=== Section Start ===
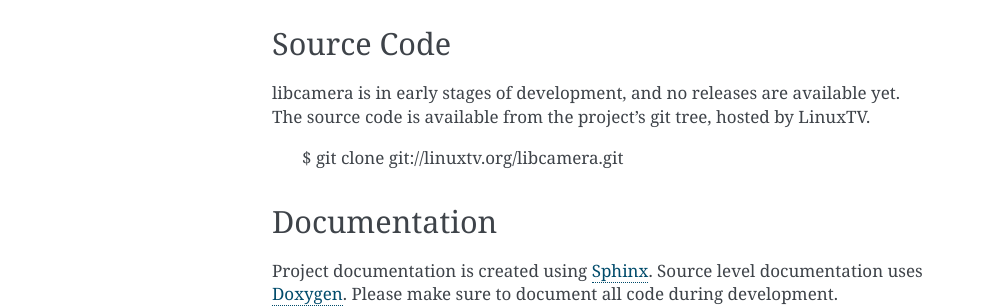
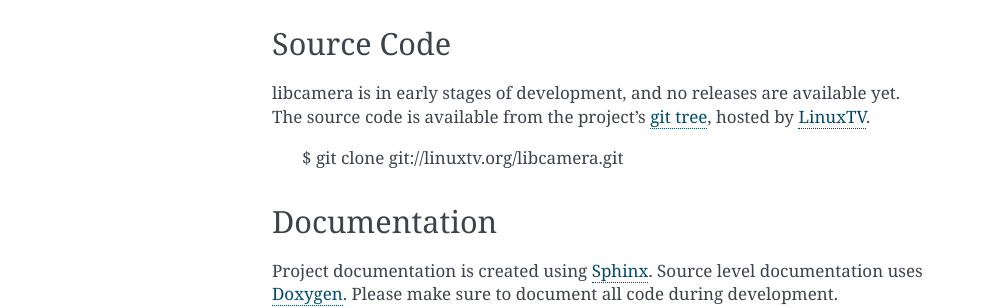
Before and after one commit to raspberrypi/libcamera, a Sphinx documentation site: the page built from Documentation/contributing.rst, in a window 1280 px wide. Shown: the part 503-811 px from the top of the page, without its empty margins (148-1141 px from the left). Built offline with Sphinx 7.4.7, drawn with Linux system fonts in a browser that asks for light colours; part of the change alters nothing that is shown.

```diff
--- a/Documentation/contributing.rst
+++ b/Documentation/contributing.rst
@@ -27,9 +27,12 @@ Source Code
 -----------
 
 libcamera is in early stages of development, and no releases are available yet.
-The source code is available from the project's git tree, hosted by LinuxTV.
+The source code is available from the project's `git tree`_, hosted by `LinuxTV`_.
 
   $ git clone git://linuxtv.org/libcamera.git
+
+.. _git tree: https://git.linuxtv.org/libcamera.git/
+.. _LinuxTV: https://linuxtv.org/
 
 Documentation
 -------------
```
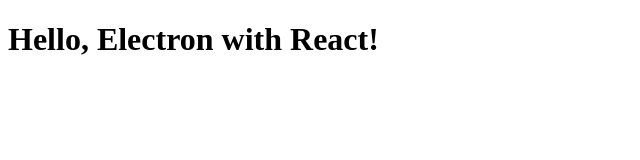
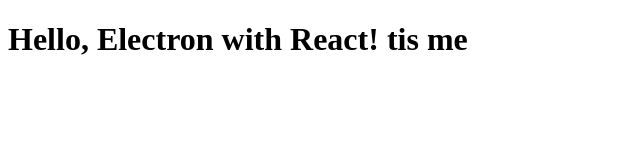
Before and after one commit to reimidd7/SeenItApp, a React app: page / in a window 1280 px wide. Shown: the top 160 px of the page, without its empty margins (0-640 px from the left). Built offline with nearby package versions, Linux system fonts and the light colour scheme; the HTML template or start-up script is replaced by a standard one.

Commit message:
template

```diff
--- a/src/App.js
+++ b/src/App.js
@@ -3,7 +3,7 @@
 const App = () => {
     return (
         <div>
-            <h1>Hello, Electron with React!</h1>
+            <h1>Hello, Electron with React! tis me</h1>
         </div>
     );
 };
```
Also changed, not shown: 1 other file (tests, documents, lock files or other folders).
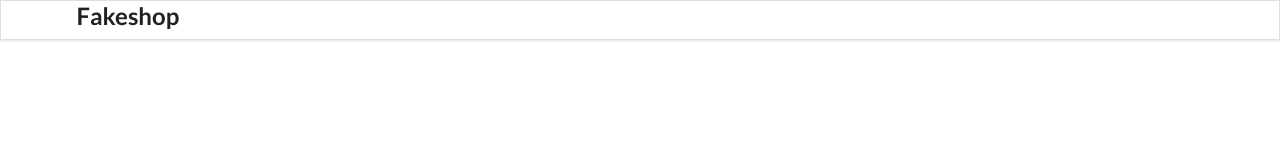
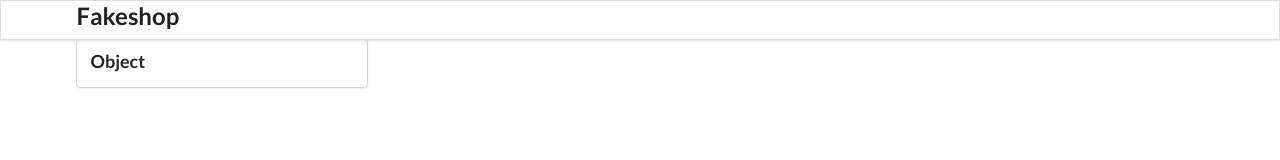
Before and after one commit to nicolasCuveYnov/fakeshop, a React (Create React App) app: page / in a window 1280 px wide. Shown: the top 160 px of the page. Built offline with nearby package versions, Linux system fonts and the light colour scheme.

Commit message:
add useSelector to access state

```diff
--- a/public/index.html
+++ b/public/index.html
@@ -10,7 +10,11 @@
       content="Web site created using create-react-app"
     />
     <link rel="apple-touch-icon" href="%PUBLIC_URL%/logo192.png" />
-    <link rel="stylesheet" href="https://cdnjs.cloudflare.com/ajax/libs/semantic-ui/2.4.1/semantic.min.css" integrity="sha512-8bHTC73gkZ7rZ7vpqUQThUDhqcNFyYi2xgDgPDHc+GXVGHXq+xPjynxIopALmOPqzo9JZj0k6OqqewdGO3EsrQ==" crossorigin="anonymous" />
+    <!-- <link rel="stylesheet" href="https://cdnjs.cloudflare.com/ajax/libs/semantic-ui/2.4.1/semantic.min.css" integrity="sha512-8bHTC73gkZ7rZ7vpqUQThUDhqcNFyYi2xgDgPDHc+GXVGHXq+xPjynxIopALmOPqzo9JZj0k6OqqewdGO3EsrQ==" crossorigin="anonymous" /> -->
+    <link
+    async
+    rel="stylesheet"
+    href="https://cdn.jsdelivr.net/npm/semantic-ui@2/dist/semantic.min.css"/>
     <!--
       manifest.json provides metadata used when your web app is installed on a
       user's mobile device or desktop. See https://developers.google.com/web/fundamentals/web-app-manifest/
--- a/src/App.css
+++ b/src/App.css
@@ -1,4 +1,4 @@
-.App {
+/* .App {
   text-align: center;
 }
 
@@ -35,4 +35,4 @@
   to {
     transform: rotate(360deg);
   }
-}
+} */
--- a/src/App.js
+++ b/src/App.js
@@ -11,8 +11,8 @@ function App() {
       <Router>
         <Header />
         <Routes>
-          <Route path="/" exact element={<ProductListing/>}/>
-          <Route path="/product/:productId" exact element={<ProductDetail/>}/>
+          <Route path="/" element={<ProductListing/>}/>
+          <Route path="/product/:productId" element={<ProductDetail/>}/>
         </Routes>
       </Router>
     </div>
--- a/src/containers/ProductComponent.js
+++ b/src/containers/ProductComponent.js
@@ -1,9 +1,19 @@
 import React from 'react'
+import {useSelector} from 'react-redux'
 
 const ProductComponent = () =>{
+    const products = useSelector((state)=> state.allProducts.products)
+    const {id, title} = products[0]
     return(
-        <div>
-            <h1>Product Component</h1>
+        <div className="four column wide">
+            <div className="ui link cards">
+                <div className="card">
+                    <div className="image"></div>
+                    <div className="content">
+                        <div className="header">{title}</div>
+                    </div>
+                </div>
+            </div>
         </div>
     )
 }
--- a/src/containers/ProductListing.js
+++ b/src/containers/ProductListing.js
@@ -1,9 +1,13 @@
 import React from 'react'
+import {useSelector} from 'react-redux'
+import ProductComponent from './ProductComponent'
 
 const ProductListing = () =>{
+    const products = useSelector((state)=> state)
+    console.log(products)
     return(
-        <div>
-            <h1>Product Listing</h1>
+        <div className="ui grid container">
+            <ProductComponent/>
         </div>
     )
 }
```
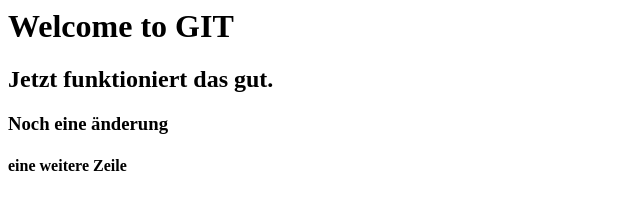
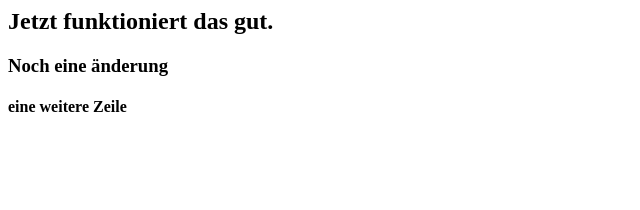
Before and after one commit to zeetech786/demo-repo, a plain HTML site: page index.html in a window 1280 px wide. Shown: the whole page, without its empty margins (0-640 px from the left). Drawn offline with Linux system fonts and the light colour scheme.

Commit message:
file name angeben

```diff
--- a/index.html
+++ b/index.html
@@ -1,4 +1,4 @@
-<h1>Welcome to GIT</h1>
+
 <h2>Jetzt funktioniert das gut.</h2>
 <h3>Noch eine änderung</h3>
 <h4>eine weitere Zeile</h4>
```
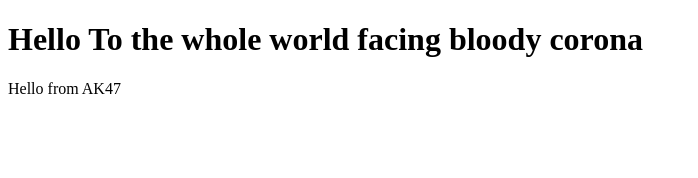
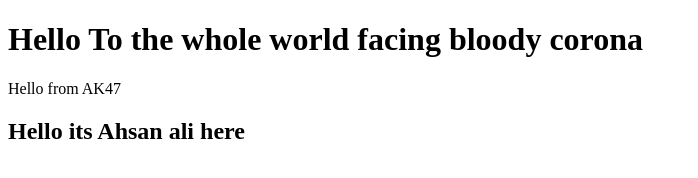
Before and after one commit to Ahsan16k3796/bootcamp2020, a plain HTML site: page index.html in a window 1280 px wide. Shown: the whole page, without its empty margins (0-698 px from the left). Drawn offline with Linux system fonts and the light colour scheme.

Commit message:
modified index.html

```diff
--- a/index.html
+++ b/index.html
@@ -8,5 +8,6 @@
 <body>
     <h1>Hello To the whole world facing bloody corona </h1>
     <div>Hello from AK47</div>
+    <h2>Hello its Ahsan ali here</h2>
 </body>
 </html>
```
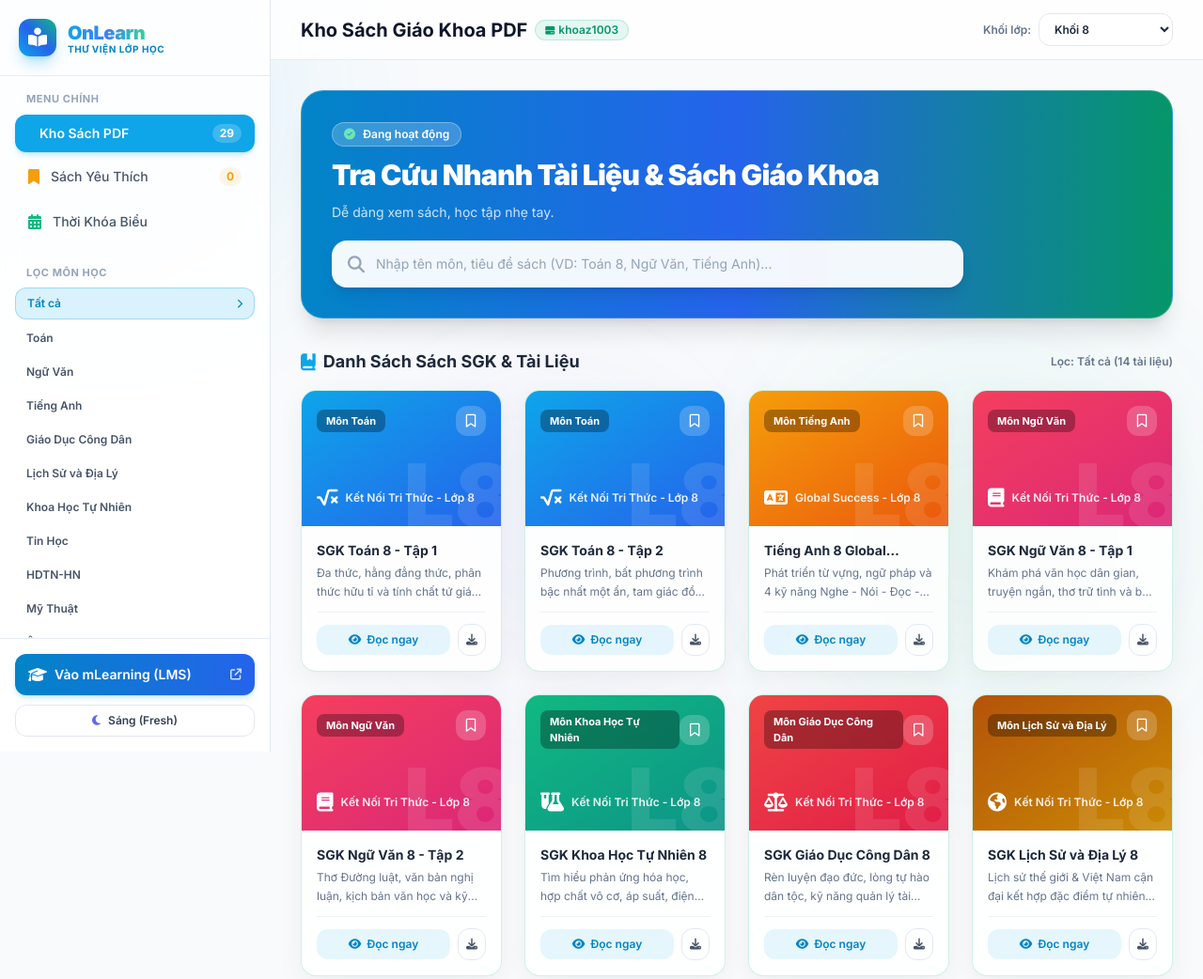
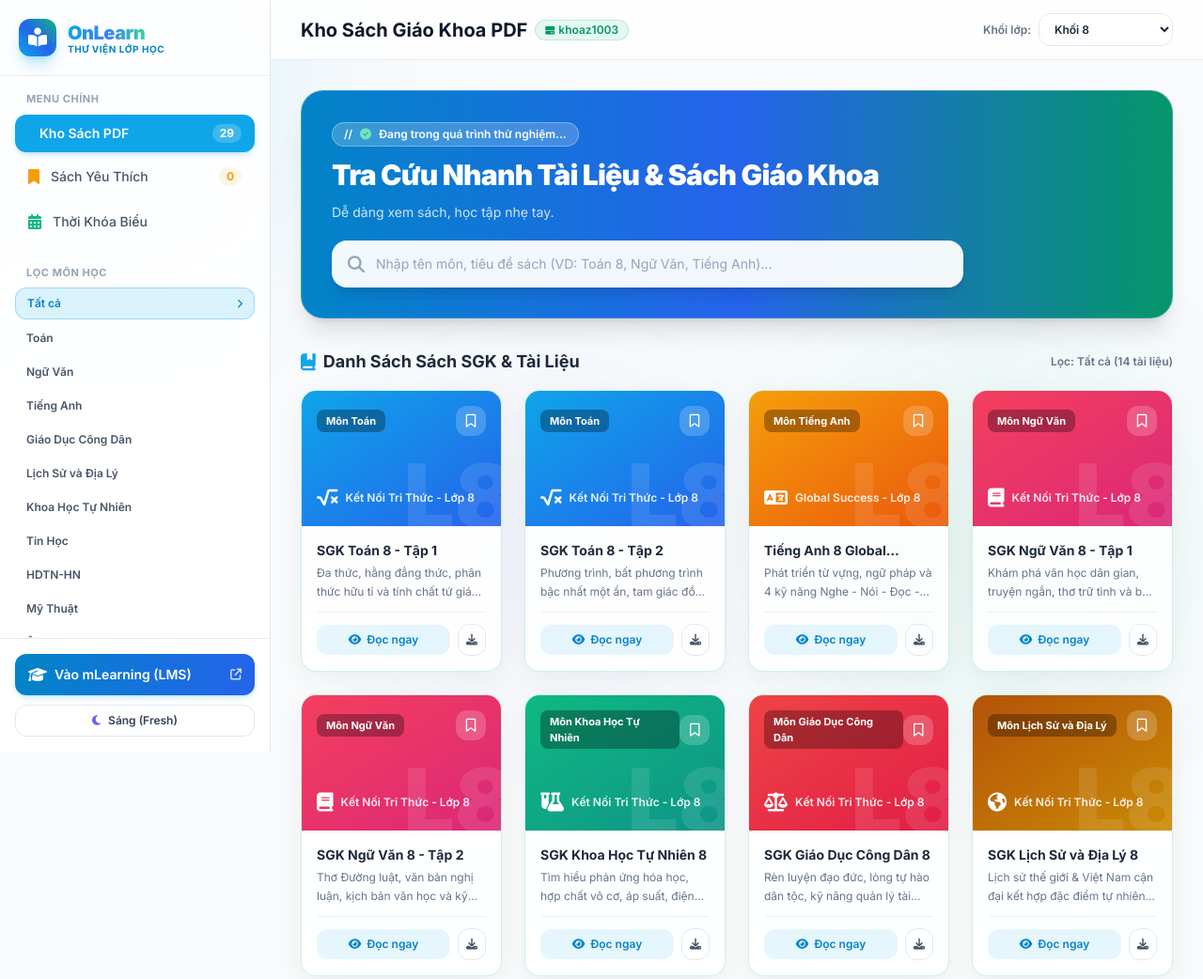
Before and after one commit to khoaz1003/OnLearn.vn, a plain HTML site: page index.html in a window 1280 px wide. Shown: the top 1042 px of the page at 94% size. Drawn offline with nearby package versions, Linux system fonts and the light colour scheme.

Commit message:
Update index.html

```diff
--- a/index.html
+++ b/index.html
@@ -236,8 +236,8 @@
             <section id="heroBanner" class="mb-8 p-6 sm:p-8 rounded-3xl bg-gradient-to-r from-sky-600 via-blue-600 to-emerald-600 dark:from-sky-950/80 dark:via-blue-950/80 dark:to-emerald-950/80 border border-white/20 dark:border-sky-500/20 shadow-xl text-white relative overflow-hidden">
                 <div class="max-w-2xl relative z-10 space-y-3">
                     <div class="inline-flex items-center gap-2 px-3 py-1 rounded-full bg-white/20 backdrop-blur-md text-xs font-semibold border border-white/30">
-                        <i class="fa-solid fa-circle-check text-emerald-300"></i>
-                        <span>Đang hoạt động</span>
+                        //<i class="fa-solid fa-circle-check text-emerald-300"></i>
+                        <span>Đang trong quá trình thử nghiệm...</span>
                     </div>
                     <h2 class="text-2xl sm:text-3xl font-black tracking-tight">
                         Tra Cứu Nhanh Tài Liệu & Sách Giáo Khoa
```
=== Section End ===
Exercise | Within the records, how many lines include "className"? The answer is the number and nothing else.

Final answer | 7